Page 112 - The rock shone bright, the kirk no less, That stands above the rock: The moonlight steeped in silentness The steady weathercock. And the bay was white with silent light, Till rising from the same, Full many shapes, that shadows were, In crimson colours came.
Page 94 - He holds him with his glittering eye — The wedding-guest stood still, And listens like a three-years' child : The Mariner hath his will. The wedding-guest sat on a stone : He cannot choose but hear ; And thus spake on that ancient man, The bright-eyed Mariner : ' The ship was cheered, the harbour cleared, Merrily did we drop Below the kirk, below the hill, Below the lighthouse top. Higher and higher every day, Till over the mast at noon ' — The wedding-guest here beat his breast, For he heard...
Page 115 - Laughed loud and long, and all the while His eyes went to and fro. "Ha! ha!" quoth he, "full plain I see, The Devil knows how to row." And now, all in my own countree, I stood on the firm land! The Hermit stepped forth from the boat, And scarcely he could stand. "O shrieve me, shrieve me, holy man!" The Hermit crossed his brow. "Say quick," quoth he, "I bid thee say— What manner of man art thou?
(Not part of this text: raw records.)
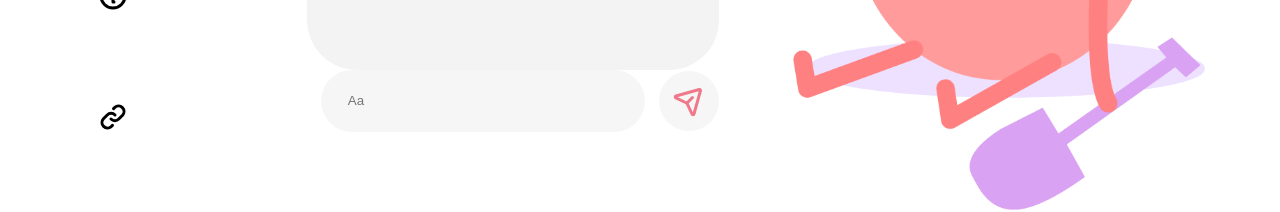
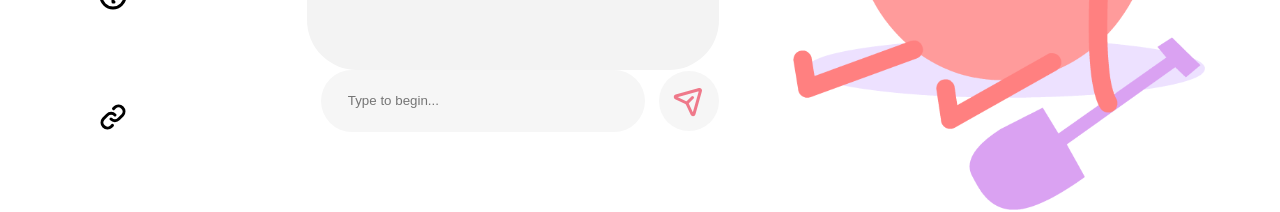
Before and after one commit to blanghamm/angerbot, a React (Create React App) app: page / in a window 1280 px wide. Shown: the part 598-810 px from the top of the page. Built offline with nearby package versions, Linux system fonts and the light colour scheme.

Commit message:
updated focus box

```diff
--- a/src/components/Chat/Chat.js
+++ b/src/components/Chat/Chat.js
@@ -21,11 +21,12 @@ const Chat = ({ setInput, handleSubmit, input, messages }) => {
       <form className='chat-bottom' onSubmit={handleSubmit}>
         <input
           className='chat-text-input'
-          placeholder='Aa'
+          placeholder='Type to begin...'
           type='text'
           onChange={(e) => setInput(e.target.value)}
           value={input}
           required={true}
+          autoFocus
         ></input>
         <button className='chat-send' type='submit' disabled={!input}>
           {!input ? (
```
Page 284 - To the poor loveless ever-anxious crowd, Ah ! from the soul itself must issue forth A light, a glory, a fair luminous cloud, Enveloping the Earth — And from the soul itself must there be sent A sweet and potent voice of its own birth, Of all sweet sounds the life and element...